- With knowledge comes responsibility and we should use new information to improve our condition and the condition of the world around us. Science and technology give us the means while human values propose the end.
- Humans are social by nature and find meaning in relationships. As humanists we strive towards a world of mutual care and concern.There is no idea that is beyond scrutiny and no area of thought that we should be afraid to explore, challenge, question or doubt
Where do moral values come from?
“Moral values are properly founded on human nature and experience alone”
—The British Humanist Association
“Humanists ground values in human welfare shaped by human circumstances, interests, and concerns and extended to the global ecosystem and beyond. We are committed to treating each person as having inherent worth and dignity, and to making informed choices in a context of freedom consonant with responsibility.”
—Humanist Manifesto III
We reject that religion is the source of morality, that we need religious codes to lead ethical lives or that humans need to believe in reward and punishment to be moral.
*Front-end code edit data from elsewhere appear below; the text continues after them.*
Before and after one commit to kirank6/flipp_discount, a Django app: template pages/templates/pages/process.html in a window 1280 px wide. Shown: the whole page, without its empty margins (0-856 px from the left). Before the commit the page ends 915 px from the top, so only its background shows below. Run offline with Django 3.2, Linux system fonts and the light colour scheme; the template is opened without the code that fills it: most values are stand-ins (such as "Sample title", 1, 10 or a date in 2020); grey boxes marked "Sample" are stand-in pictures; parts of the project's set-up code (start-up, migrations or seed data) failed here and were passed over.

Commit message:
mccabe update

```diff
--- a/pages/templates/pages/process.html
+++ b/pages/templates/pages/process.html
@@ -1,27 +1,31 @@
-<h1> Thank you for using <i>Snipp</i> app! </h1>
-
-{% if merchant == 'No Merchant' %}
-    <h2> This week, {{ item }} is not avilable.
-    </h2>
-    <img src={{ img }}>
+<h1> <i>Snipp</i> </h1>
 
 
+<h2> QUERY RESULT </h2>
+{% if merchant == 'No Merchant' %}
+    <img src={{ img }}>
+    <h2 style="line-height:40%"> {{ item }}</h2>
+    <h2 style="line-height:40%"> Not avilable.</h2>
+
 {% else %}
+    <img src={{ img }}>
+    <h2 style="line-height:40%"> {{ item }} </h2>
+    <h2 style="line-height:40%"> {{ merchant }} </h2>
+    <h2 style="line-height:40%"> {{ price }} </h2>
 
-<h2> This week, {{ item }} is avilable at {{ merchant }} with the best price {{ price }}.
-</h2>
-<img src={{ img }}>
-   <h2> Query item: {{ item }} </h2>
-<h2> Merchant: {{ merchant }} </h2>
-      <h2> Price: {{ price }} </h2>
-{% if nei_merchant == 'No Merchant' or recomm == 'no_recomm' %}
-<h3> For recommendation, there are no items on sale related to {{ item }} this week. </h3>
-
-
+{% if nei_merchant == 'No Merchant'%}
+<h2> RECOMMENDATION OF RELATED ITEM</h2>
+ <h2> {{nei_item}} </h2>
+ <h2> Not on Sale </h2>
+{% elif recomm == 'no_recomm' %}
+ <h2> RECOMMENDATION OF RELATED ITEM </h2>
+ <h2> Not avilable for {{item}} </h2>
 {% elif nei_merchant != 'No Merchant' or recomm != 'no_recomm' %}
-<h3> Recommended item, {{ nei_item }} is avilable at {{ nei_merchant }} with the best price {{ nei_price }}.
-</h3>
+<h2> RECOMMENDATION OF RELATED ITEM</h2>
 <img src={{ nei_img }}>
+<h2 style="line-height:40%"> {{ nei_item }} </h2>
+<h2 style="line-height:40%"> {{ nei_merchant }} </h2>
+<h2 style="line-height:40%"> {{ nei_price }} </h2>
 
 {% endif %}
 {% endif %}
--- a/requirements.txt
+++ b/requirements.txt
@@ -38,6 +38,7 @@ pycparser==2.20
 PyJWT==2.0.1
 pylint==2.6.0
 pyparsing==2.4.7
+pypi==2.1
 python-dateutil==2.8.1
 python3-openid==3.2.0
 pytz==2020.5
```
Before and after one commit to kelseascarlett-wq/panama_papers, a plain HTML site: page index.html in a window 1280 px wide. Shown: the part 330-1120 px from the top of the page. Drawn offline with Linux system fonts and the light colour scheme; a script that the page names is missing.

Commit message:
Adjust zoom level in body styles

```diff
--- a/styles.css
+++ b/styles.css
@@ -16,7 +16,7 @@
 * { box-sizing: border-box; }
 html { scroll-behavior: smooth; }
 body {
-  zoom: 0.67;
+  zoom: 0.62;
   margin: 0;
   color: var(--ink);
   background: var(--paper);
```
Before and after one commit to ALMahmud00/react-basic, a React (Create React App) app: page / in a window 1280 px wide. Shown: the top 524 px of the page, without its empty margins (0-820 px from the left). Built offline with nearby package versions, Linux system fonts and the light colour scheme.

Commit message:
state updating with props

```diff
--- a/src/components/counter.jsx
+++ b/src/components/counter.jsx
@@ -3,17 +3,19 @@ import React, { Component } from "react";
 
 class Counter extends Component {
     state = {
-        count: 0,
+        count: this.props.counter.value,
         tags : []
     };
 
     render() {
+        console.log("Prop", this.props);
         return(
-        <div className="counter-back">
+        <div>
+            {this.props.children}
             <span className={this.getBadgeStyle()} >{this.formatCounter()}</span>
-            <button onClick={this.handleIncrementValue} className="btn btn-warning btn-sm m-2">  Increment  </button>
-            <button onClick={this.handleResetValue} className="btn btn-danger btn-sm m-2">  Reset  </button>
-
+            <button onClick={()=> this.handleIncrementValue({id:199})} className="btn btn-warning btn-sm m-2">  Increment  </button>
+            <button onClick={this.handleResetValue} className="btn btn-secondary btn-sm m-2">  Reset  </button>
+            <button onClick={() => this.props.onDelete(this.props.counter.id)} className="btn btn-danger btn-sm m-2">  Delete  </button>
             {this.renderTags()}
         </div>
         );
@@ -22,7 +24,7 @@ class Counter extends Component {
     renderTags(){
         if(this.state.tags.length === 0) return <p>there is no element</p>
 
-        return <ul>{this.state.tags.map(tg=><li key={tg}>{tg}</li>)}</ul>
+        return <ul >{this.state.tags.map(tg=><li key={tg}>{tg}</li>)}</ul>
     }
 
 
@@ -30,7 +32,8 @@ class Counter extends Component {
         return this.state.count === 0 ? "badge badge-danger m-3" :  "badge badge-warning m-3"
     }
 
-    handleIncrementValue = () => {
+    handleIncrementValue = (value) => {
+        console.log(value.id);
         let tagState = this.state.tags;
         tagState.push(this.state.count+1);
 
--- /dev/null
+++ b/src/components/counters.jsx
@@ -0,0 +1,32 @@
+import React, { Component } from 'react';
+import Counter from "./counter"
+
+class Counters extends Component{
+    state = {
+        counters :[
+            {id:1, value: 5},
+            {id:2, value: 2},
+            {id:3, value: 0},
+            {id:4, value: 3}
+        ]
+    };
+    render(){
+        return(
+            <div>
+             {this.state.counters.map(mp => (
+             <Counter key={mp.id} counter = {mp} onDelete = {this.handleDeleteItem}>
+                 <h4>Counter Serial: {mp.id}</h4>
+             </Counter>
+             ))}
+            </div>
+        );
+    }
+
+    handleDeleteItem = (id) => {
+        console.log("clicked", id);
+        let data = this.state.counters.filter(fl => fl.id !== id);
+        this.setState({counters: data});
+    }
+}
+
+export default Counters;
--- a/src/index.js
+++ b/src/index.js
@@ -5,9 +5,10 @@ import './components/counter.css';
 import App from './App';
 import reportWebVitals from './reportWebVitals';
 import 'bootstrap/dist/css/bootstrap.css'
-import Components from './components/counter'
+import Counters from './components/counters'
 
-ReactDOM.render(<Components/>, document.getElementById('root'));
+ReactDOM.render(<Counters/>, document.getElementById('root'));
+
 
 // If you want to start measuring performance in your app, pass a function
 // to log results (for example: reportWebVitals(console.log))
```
If anything, we often find that the belief in an afterlife devalues this world and can lead individuals to commit highly immoral acts which they regard as being sanctioned by their God.
One common attack on a non-religious ethical philosophy is that without religion, we would have no absolute morality and that what is considered right or wrong would often change. However, since our circumstances change and our understanding of the world develops, the fact that what is ethical might change does not reduce its value. Ethics have to start from our best understanding of human nature and the human condition and move from there. As the nature of our conditions changes, what is best for us changes but the aims of morality should remain: human welfare happiness and fulfilment.
Humanism and Religion
“Religion prevents our children from having a rational education; religion prevents us from removing the fundamental causes of war; religion prevents us from teaching the ethic of scientific cooperation in place of the old fierce doctrines of sin and punishment.”
—Bertrand Russell, Has Religion Made Useful Contributions to Civilization? (1930)
Humanist ideas have often arisen in deliberate opposition to religious ideas and establishments that advance them. While the main concern of humanism is not debunking religion, humanists often have to challenge the role that religion plays in society.
As Arab Humanists, we are concerned about the role of religion in shaping many people’s on morality and its influence on governance and jurisprudence. Since the religion with the most influence in the Arab world today is Islam, one of the main focuses when advancing Humanism in the Arab world will be confronting Islamism and Islamic orthodoxy.
- The Amsterdam Declaration
- The Humanist Philosophy in Perspective By Fred Edwords
- Humanist Manifesto III by the American Humanist Association
- Humanism: A Very Short Introduction by Stephen Law
- The milk of humanist kindness by AC Grayling
- Arab Humanists FAQ